The paper cheque has been a mainstay of B2B commerce for centuries — according to historians, cheques started going mainstream in 1500s Holland. Now, they’re a part of nearly every transaction a business makes, from paying employees to purchasing goods to accepting money from suppliers and more.
The world, however, is rapidly moving away from paper-based and manual processes toward digitization, including digital payments. It’s gotten to the point where those who are still using cheques may actually be hurting their business. Who has the time to write cheque after cheque and then put them in mail? No one wants to deal with bad payments, complicated currency conversations, cash flow issues that arise from delayed deposits and more. Here are five ways that cheques could be hindering your business.
1. You could be losing business
Cheque usage has declined over the last few years, dropping by 7.2% per year between 2015 and 2018 in the U.S., according to the Federal Reserve. The Philadelphia Federal Reserve has gone so far as estimating that cheques could become obsolete by 2026. That means that fewer and fewer vendors will accept cheques in the years ahead. Contractors may choose to only work with firms that pay digitally — cheques, which can get lost in the mail and may require a trip to the bank for a deposit, aren’t ideal for them either — while others along the supply chain may stop processing paper. You don’t want to lose out on business because you're still relying on cheques or have to scramble to digitize at the last minute.
2. You’re taking on unnecessary expenses
Compared to digital, physical cheques are expensive. According to Bank of America, it’s estimated that a paper payment costs between $4 and $20, when you factor in the price of the cheque and the cost of shipping. Everything from the cheque itself to the envelope to the stamp to the gas it takes for someone to mail that payment adds up. A digital payment can cost anywhere from zero dollars to a few bucks depending on the bank you use and the payment method, but no matter how you look at it, it’s cheaper to send something virtually than in the mail.
3. You’re using time better spent on other tasks
Signing and mailing cheques takes time. Sure, adding your John Hancock onto one cheque may only take a few seconds, but think of how many of them you sign over the course of a year. It takes even longer to put each cheque into an envelope and then send them off. Depositing cheques — whether that’s you doing it or someone who works for you — is just as time consuming. All of that time could be better spent on other tasks, whether it’s business strategy or other areas that don’t get enough attention.

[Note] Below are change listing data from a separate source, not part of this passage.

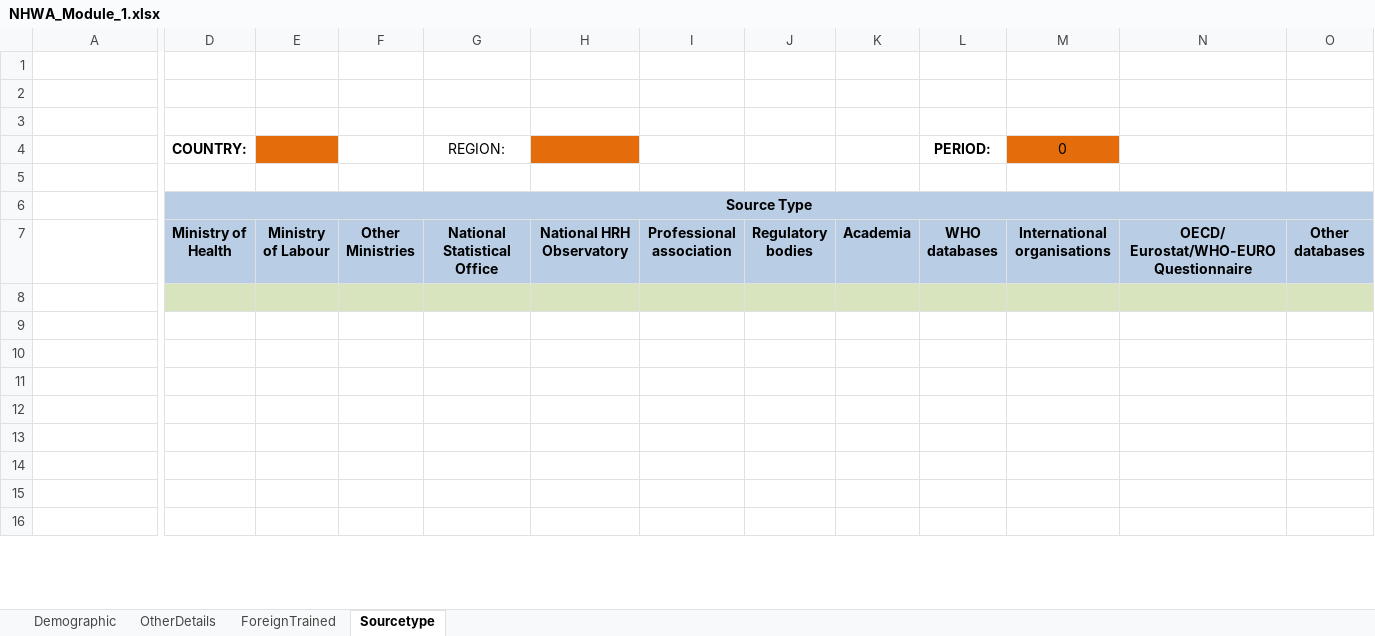
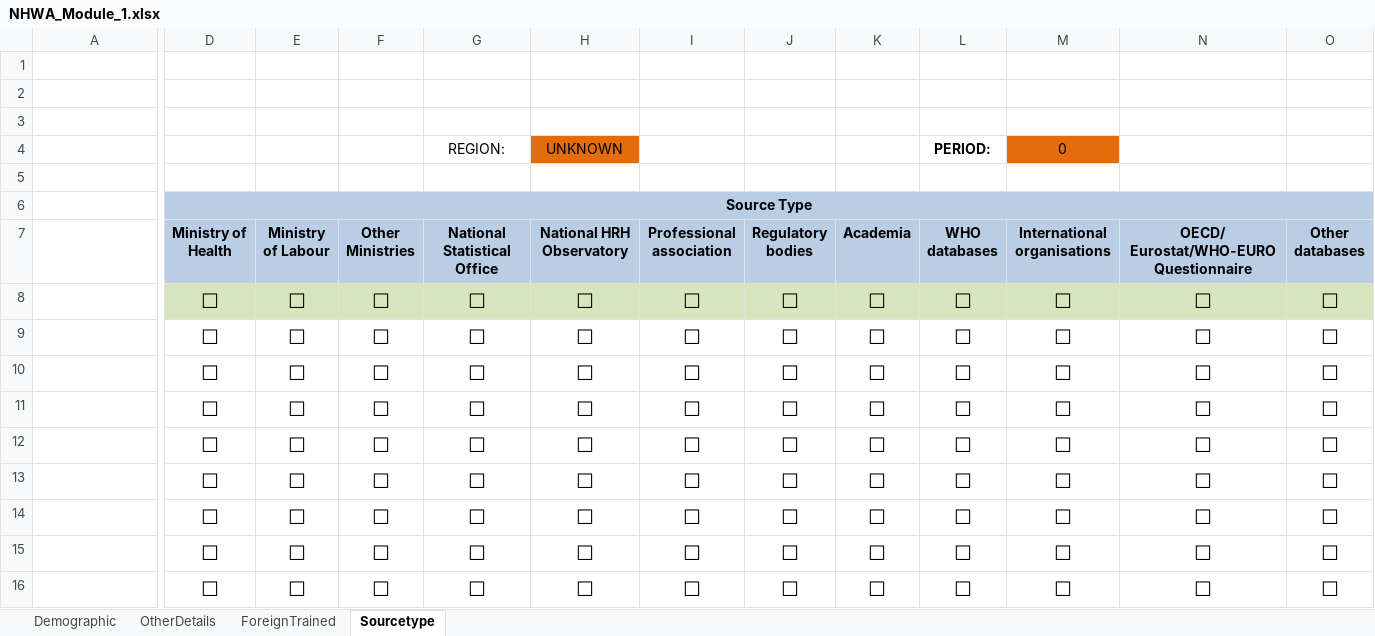
Before and after one commit to EyeSeeTea/Bulk-Load-blessed, an Excel workbook: public/templates/NHWA_Module_1.xlsx, sheet Sourcetype, drawn as a sheet; only a part is shown, gaps mark what is left out; values as stored, in another font and other column widths than the file's, no borders; charts and pictures not drawn; removed rows and columns are numbered as before the commit, all else as after; rows hold the shown columns only; the diff covers the shown part only; the diff names each change by its address in the sheet, - before the commit and + after, or states it on an @@ line.

Commit message:
Update module 1

```diff
--- a/public/templates/NHWA_Module_1.xlsx (sheet Sourcetype)
+++ b/public/templates/NHWA_Module_1.xlsx (sheet Sourcetype)
-row 4:  | COUNTRY: |  |  | REGION: |  |  |  |  | PERIOD: | 0
+row 4:  |  |  |  | REGION: | UNKNOWN |  |  |  | PERIOD: | 0
-D8:D16 (Ministry of Health): (empty)
+D8:D16 (Ministry of Health): ☐
-E8:E16 (Ministry of Labour): (empty)
+E8:E16 (Ministry of Labour): ☐
-F8:F16 (Other Ministries): (empty)
+F8:F16 (Other Ministries): ☐
-G8:G16 (National Statistical Office): (empty)
+G8:G16 (National Statistical Office): ☐
-H8:H16 (National HRH Observatory): (empty)
+H8:H16 (National HRH Observatory): ☐
-I8:I16 (Professional association): (empty)
+I8:I16 (Professional association): ☐
-J8:J16 (Regulatory bodies): (empty)
+J8:J16 (Regulatory bodies): ☐
-K8:K16 (Academia): (empty)
+K8:K16 (Academia): ☐
-L8:L16 (WHO databases): (empty)
+L8:L16 (WHO databases): ☐
-M8:M16 (International organisations): (empty)
+M8:M16 (International organisations): ☐
-N8:N16: (empty)
+N8:N16: ☐
-O8:O16 (Other databases): (empty)
+O8:O16 (Other databases): ☐
```
Also changed, not shown: 7 added rows, 7 removed rows and 528 edited cells elsewhere in this sheet, sheet ForeignTrained, sheet OtherDetails, sheet Demographic, hidden cells, charts or pictures, 2 other files.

4. You’re not managing your cash flow as well as you could be
Given that we can send messages across the world instantly, or that nearly any piece of data can be called up with a few keystrokes, it’s amazing to think that it can still take six months for someone to cash a cheque. While you might think that a vendor would deposit a payment right away, it can still take a week or two for that cheque to arrive, and you can’t be sure as to when they’ll get around to putting it in their bank account. It’s hard to manage cash flows when you aren’t certain when those funds will leave your coffers.

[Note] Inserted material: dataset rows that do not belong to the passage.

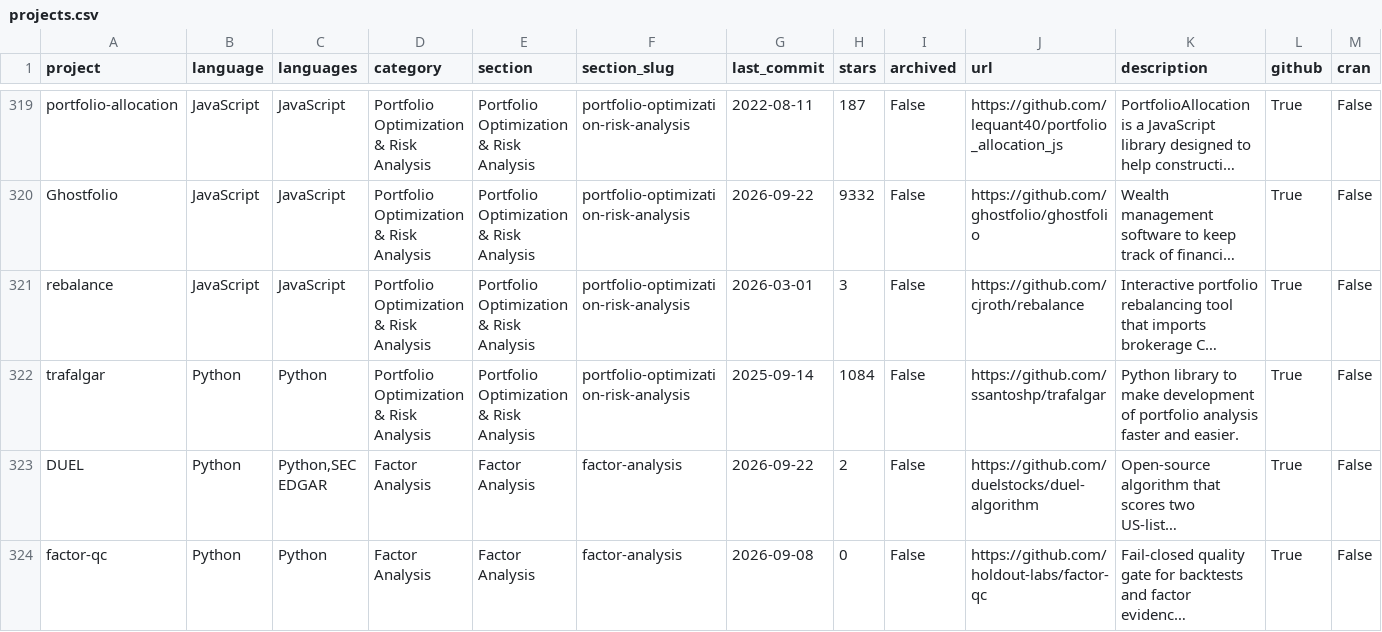
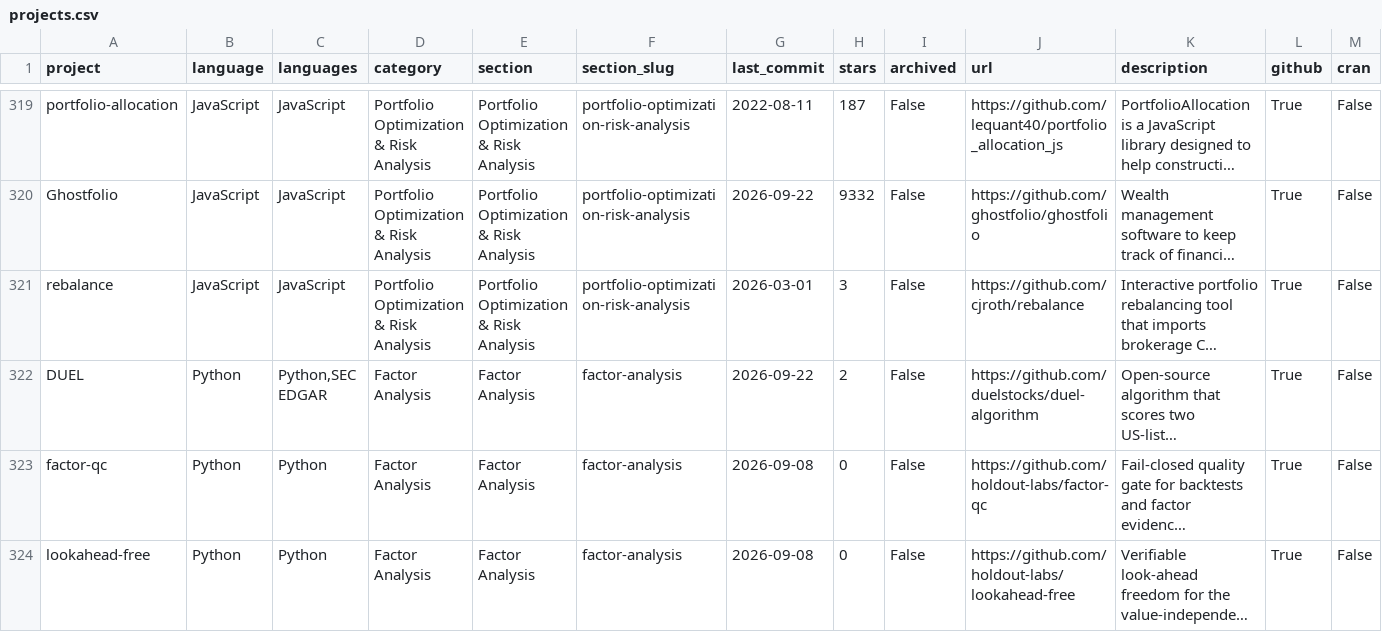
Before and after one commit to sharmapriyank/awesome-quant, a CSV file: site/projects.csv, drawn as a sheet; only a part is shown, gaps mark what is left out; the shorter side is filled out with more unchanged rows; long unchanged cells end in …; rows hold the shown columns only; the diff covers the shown part only; the diff names each change by its address in the sheet, - before the commit and + after, or states it on an @@ line.

```diff
--- a/site/projects.csv
+++ b/site/projects.csv
-row 322: trafalgar | Python | Python | Portfolio Optimization & Risk Analysis | Portfolio Optimization & Risk Analysis | portfolio-optimization-risk-analysis | 2025-09-14 | 1084 | False | https://github.com/ssantoshp/trafalgar | Python library to make development of portfolio analysis faster and easier. | True | False
```
Also changed, not shown: 1 removed row and 2 edited cells elsewhere in this file, 4 other files.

5. You’re losing out on important data
Data is becoming more and more important to companies, with analytics generating all kinds of business and customer insights. Paper cheques, though, will never yield usable information. You may know when a cheque is cashed, and to whom you sent it, but that’s about it. If your systems were digital you could connect payments with other kinds of customer information, you could have more insight into what’s been sent and received, as well as insight into what’s still owed, currency conversions and more.
So how can you go more digital? It requires more cloud-based ERP systems, ensuring you’re using all of your bank’s digital payment tools, pressing your financial institutions to go more digital and working with FinTech companies to help facilitate virtual payments. Visit our corporate users page to learn more about how FISPAN can help your business.
Read our whitepaper to find out more about what you can do to go digital.